Data section =
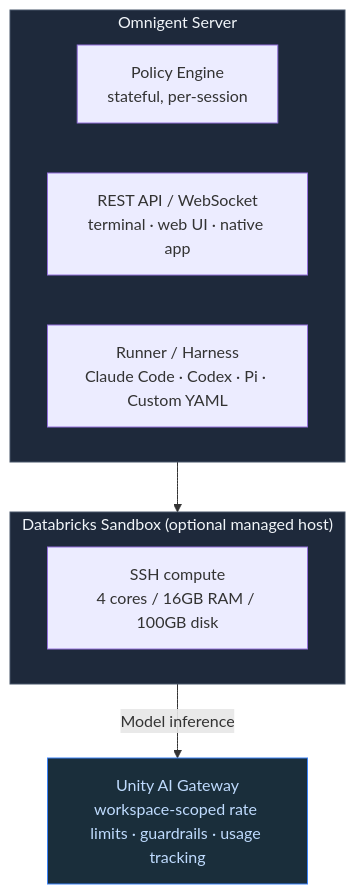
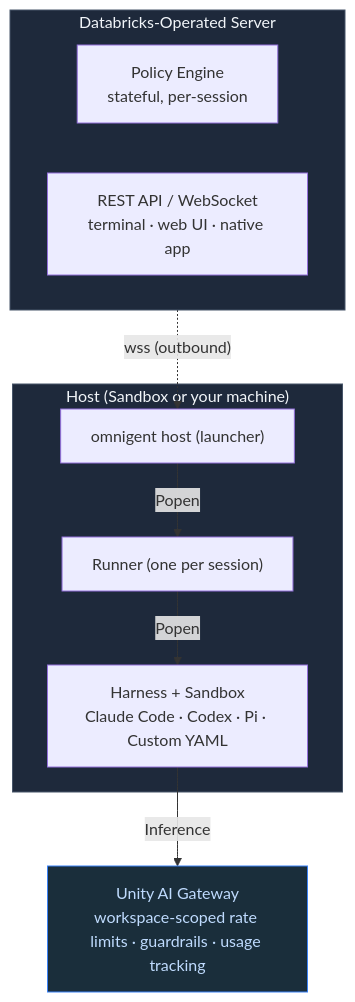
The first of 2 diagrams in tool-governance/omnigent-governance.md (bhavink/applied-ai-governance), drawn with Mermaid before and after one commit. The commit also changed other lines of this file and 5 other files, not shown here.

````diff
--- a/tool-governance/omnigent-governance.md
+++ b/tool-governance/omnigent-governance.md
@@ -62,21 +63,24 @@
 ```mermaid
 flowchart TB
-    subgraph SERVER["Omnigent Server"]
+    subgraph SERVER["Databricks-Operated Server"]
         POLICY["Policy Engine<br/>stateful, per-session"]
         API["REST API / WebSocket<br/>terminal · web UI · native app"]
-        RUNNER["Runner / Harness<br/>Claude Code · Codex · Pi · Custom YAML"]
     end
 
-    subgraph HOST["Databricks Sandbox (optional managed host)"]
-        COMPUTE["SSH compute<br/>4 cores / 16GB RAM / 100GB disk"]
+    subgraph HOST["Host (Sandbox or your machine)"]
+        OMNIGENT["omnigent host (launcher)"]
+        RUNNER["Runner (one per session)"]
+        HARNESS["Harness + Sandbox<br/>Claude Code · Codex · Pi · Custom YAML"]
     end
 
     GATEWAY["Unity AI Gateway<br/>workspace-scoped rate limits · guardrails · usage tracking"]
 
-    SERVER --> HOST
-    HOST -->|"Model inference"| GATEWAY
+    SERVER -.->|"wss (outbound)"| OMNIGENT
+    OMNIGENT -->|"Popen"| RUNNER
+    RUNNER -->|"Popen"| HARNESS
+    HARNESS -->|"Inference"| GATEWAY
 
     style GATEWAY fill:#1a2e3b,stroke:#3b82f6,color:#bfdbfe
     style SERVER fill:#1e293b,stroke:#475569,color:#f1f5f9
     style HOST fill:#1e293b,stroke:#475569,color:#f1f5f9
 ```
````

---

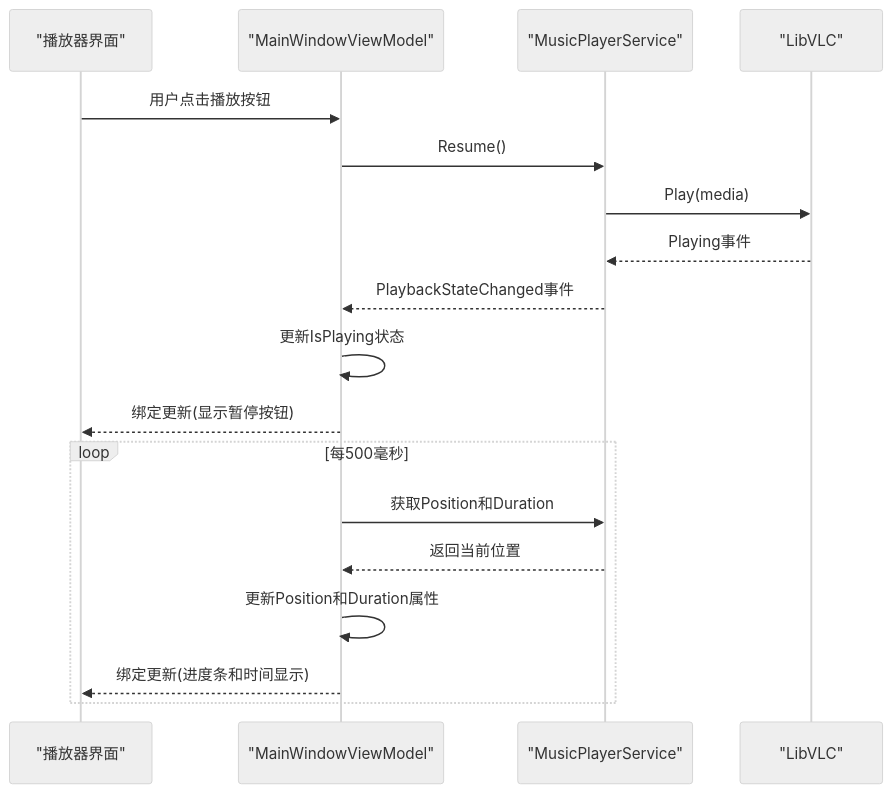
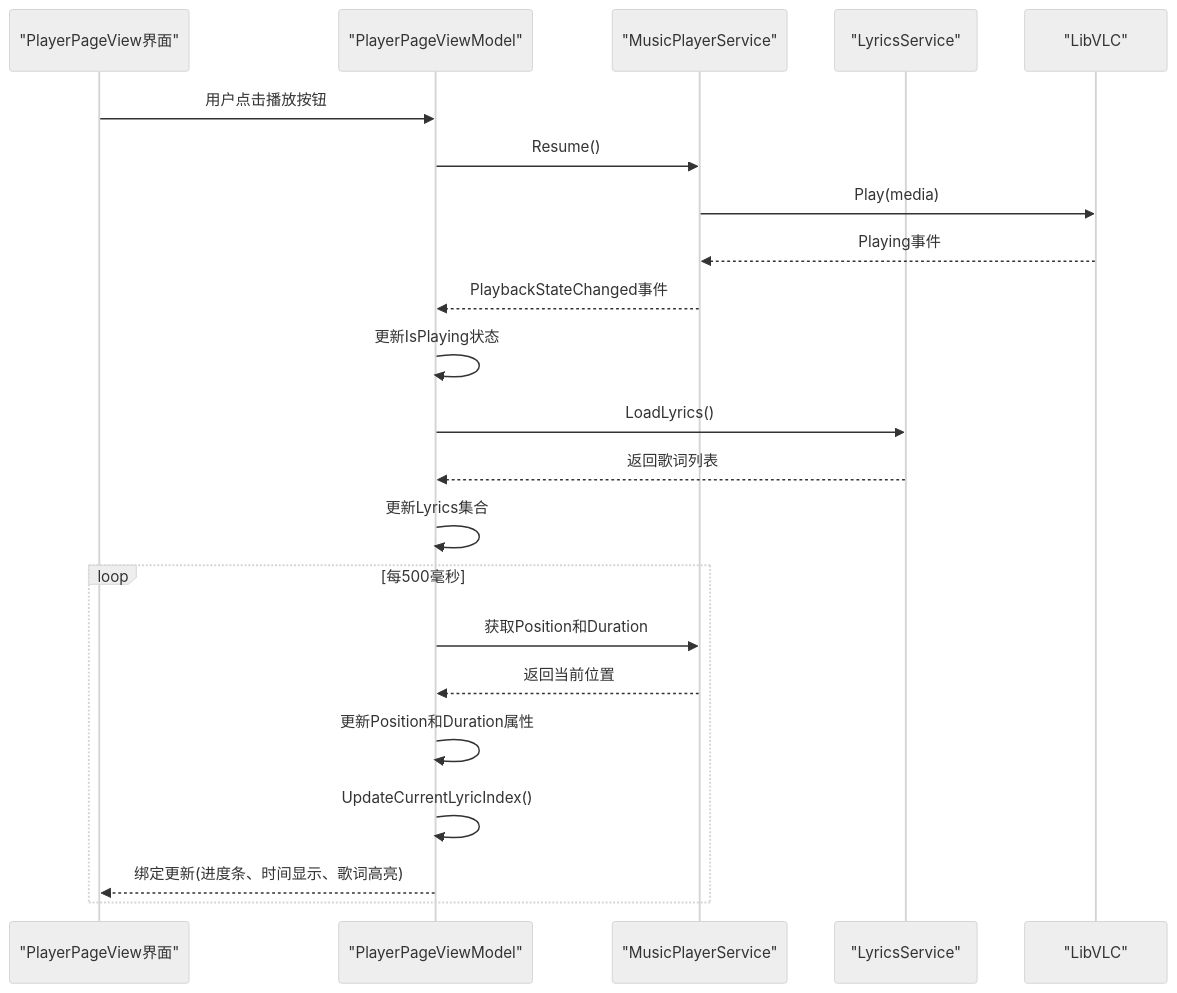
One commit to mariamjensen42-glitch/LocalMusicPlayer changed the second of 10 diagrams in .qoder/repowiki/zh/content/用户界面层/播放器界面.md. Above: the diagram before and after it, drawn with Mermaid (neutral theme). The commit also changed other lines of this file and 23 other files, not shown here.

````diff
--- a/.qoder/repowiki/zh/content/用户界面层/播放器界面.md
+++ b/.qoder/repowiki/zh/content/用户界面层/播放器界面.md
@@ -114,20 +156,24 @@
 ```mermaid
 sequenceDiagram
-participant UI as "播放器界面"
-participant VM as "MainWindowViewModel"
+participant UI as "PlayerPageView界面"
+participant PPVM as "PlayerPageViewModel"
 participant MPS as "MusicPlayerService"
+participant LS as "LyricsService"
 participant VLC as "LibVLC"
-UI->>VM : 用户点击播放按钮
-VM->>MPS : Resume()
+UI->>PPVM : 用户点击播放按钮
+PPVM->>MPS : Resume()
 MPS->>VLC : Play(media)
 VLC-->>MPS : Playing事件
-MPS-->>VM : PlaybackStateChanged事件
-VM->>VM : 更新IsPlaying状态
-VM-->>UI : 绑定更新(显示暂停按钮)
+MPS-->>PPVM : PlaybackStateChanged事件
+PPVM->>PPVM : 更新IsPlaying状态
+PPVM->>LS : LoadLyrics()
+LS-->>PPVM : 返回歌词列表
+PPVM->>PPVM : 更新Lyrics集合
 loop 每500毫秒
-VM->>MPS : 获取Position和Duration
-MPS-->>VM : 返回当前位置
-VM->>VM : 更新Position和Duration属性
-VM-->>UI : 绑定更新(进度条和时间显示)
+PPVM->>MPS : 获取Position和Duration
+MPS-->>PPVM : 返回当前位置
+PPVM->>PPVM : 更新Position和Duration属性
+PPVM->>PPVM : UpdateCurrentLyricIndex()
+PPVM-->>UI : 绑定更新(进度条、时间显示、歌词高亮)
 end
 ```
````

--

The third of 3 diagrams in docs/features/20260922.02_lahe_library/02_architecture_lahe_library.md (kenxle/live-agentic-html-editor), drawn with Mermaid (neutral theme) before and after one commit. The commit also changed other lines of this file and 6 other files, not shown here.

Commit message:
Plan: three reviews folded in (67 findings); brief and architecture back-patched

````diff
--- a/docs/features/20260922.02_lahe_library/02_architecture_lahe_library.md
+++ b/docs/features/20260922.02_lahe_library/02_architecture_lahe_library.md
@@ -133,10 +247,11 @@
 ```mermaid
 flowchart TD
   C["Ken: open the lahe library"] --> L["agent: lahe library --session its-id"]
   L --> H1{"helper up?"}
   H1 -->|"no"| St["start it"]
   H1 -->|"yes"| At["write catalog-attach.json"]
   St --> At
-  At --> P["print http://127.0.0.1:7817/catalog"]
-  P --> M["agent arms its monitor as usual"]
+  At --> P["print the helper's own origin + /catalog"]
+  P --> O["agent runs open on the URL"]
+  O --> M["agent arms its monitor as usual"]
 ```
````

Exercise details =
Looking through the data above, count the lines that include the string "fill" and give only the count.

Solution for this problem =
3